Nancy M. McGee, JD, MPH; Gene Reeder, RPh, PhD; Timothy S. Regan, BPharm, RPh, CPh; J.D. Kleinke; and Steve Arnold, MD, MS, MBA, CPE analyze the results of a survey of commercial payers representing 16 national plans and 80 million covered lives to better understand payer involvement in electronic personal health records (ePHR) and e-prescribing. While respondents were enthusiastic about ePHRs and have aggressively moved to implement them, there was also disappointment in members’ low utilization of these electronic systems. The authors suggest that Americans’ concern about their health data being used inappropriately may be at the root. Ms. McGee is senior vice president and chief operating officer, Lash Group, San Bruno, CA. Dr. Reeder is director of payer market research at Xcenda. Mr. Regan is executive director, customer insights, at Xcenda.

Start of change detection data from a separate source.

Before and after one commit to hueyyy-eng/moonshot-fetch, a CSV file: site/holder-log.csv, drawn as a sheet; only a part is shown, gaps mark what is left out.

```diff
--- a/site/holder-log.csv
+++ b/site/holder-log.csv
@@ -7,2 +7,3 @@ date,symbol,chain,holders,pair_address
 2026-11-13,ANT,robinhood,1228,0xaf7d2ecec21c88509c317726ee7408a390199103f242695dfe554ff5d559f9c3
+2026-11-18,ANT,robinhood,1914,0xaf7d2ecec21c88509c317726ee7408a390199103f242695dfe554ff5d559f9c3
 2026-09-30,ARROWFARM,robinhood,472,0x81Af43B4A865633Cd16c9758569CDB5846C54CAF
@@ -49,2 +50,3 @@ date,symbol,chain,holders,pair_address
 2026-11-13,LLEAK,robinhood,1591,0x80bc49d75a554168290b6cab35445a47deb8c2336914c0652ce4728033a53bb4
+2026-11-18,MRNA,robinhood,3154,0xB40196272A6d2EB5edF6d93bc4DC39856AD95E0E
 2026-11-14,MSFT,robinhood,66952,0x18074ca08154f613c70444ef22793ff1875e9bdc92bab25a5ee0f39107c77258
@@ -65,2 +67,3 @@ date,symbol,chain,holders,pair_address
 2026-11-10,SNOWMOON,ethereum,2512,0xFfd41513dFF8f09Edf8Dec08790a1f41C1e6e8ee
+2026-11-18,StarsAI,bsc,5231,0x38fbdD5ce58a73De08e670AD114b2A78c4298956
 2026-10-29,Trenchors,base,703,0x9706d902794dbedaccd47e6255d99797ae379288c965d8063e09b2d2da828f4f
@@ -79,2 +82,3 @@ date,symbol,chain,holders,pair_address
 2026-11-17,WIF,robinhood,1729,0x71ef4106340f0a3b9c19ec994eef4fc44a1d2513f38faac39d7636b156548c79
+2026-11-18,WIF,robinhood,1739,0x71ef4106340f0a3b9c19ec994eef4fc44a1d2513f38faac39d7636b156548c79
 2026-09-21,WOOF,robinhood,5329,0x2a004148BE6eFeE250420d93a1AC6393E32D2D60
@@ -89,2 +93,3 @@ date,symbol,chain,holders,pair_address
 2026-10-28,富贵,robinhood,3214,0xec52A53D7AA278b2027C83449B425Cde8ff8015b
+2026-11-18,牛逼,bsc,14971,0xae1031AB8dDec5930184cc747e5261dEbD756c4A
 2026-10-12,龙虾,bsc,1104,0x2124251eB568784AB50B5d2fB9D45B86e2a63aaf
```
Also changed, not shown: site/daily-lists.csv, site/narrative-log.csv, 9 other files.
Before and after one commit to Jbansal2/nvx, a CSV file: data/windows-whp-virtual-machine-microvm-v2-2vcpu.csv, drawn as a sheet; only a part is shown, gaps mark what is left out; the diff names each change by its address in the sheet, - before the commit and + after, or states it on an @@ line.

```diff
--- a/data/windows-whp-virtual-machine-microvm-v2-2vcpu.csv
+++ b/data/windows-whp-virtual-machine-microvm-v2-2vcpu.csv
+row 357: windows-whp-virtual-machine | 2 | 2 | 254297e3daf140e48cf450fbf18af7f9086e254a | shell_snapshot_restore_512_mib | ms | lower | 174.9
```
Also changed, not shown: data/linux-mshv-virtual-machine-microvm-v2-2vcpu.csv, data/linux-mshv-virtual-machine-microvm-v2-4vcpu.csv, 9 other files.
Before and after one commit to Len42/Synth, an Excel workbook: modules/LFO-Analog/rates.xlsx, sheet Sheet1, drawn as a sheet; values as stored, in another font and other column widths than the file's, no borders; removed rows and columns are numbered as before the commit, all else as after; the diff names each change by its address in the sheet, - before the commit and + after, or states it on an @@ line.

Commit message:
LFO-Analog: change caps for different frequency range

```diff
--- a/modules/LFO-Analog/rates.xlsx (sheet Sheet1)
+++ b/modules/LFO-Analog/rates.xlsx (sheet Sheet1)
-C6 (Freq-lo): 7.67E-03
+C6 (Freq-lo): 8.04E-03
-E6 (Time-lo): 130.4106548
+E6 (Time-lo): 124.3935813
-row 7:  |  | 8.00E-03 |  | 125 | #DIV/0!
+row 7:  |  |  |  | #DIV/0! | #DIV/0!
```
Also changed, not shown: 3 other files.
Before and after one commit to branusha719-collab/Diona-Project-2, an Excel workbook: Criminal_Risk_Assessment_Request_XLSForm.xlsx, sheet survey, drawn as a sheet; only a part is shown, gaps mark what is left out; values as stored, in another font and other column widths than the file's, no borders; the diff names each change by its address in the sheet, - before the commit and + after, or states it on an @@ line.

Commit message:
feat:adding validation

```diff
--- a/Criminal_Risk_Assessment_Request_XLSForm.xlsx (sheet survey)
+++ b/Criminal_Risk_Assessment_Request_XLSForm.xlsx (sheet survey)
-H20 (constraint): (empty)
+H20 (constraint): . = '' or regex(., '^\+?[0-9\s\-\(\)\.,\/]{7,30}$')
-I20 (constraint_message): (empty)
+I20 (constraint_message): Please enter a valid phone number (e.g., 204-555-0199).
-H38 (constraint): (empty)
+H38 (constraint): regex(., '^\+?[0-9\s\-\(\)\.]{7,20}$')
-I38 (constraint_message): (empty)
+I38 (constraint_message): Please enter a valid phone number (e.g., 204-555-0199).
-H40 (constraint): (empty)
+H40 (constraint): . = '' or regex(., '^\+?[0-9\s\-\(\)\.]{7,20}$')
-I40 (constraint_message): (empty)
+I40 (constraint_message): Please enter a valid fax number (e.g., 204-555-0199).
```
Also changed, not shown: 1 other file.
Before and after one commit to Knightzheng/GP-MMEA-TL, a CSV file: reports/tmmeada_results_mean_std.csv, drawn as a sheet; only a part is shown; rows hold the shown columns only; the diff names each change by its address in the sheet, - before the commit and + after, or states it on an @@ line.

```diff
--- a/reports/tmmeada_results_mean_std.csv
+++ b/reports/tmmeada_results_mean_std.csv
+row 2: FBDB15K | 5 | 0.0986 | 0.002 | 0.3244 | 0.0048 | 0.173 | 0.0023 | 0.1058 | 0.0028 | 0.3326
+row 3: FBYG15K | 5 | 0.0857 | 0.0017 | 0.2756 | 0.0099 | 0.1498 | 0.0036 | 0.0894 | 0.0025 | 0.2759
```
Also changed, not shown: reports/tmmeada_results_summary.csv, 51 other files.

Mr. Kleinke is chief executive officer, Mount Tabor Online Services, Portland, OR. Dr. Arnold is vice president and chief medical officer, Touchstone Health Plan, Lagangeville, NY.
Debate on the Elderly and End of Life Care Under Health Reform:
In The Politics of Epidemiology, by Robert E. Henry, and End-of-Life Choices Are Necessary in Any Healthcare Reform by Gary M. Owens, MD, the authors tackle the thorny issue of how to address the elderly and end-of-life, both in healthcare reform and as a society. Mr. Henry argues that it is not a part of America’s fundamental character to adopt policies that would determine what kind of care a person gets based on age and infirmity and that the government should avoid mandating processes that might ultimately encourage terminally ill patients to die quickly and efficiently. Dr. Owens argues that meaningful conversations between physician and family members and patients about their wishes at the end of their lives are important and should be encouraged to avoid potentially aggressive treatments that the patients themselves may not want. While he agrees that a health system should support the health of citizens, it should also respect the values of those facing end-of-life decisions. Mr. Henry is editor-in-chief of American Drug and Health Benefits. Dr. Owens is president, Gary Owens Associates, Philadelphia, PA.
Dalia Buffery, MA, ABD discusses the current struggle in Congress over the role and place of biosimilars. Recent legislative skirmishes in the House Energy and Commerce Committee defeated the 5-year exclusivity period for biosimilars proposed by Chairman Henry Waxman in favor of a 12-year exclusivity period. She asserts that while generic oral drugs have saved over $734 billion in the last decade, it will be important to craft a bill on biosimilars that both encourages and rewards innovation while also reducing costs to the system in the long run. Ms. Buffery is editorial director, American Health and Drug Benefits.
Kip Piper is health policy editor of American Health & Drug Benefits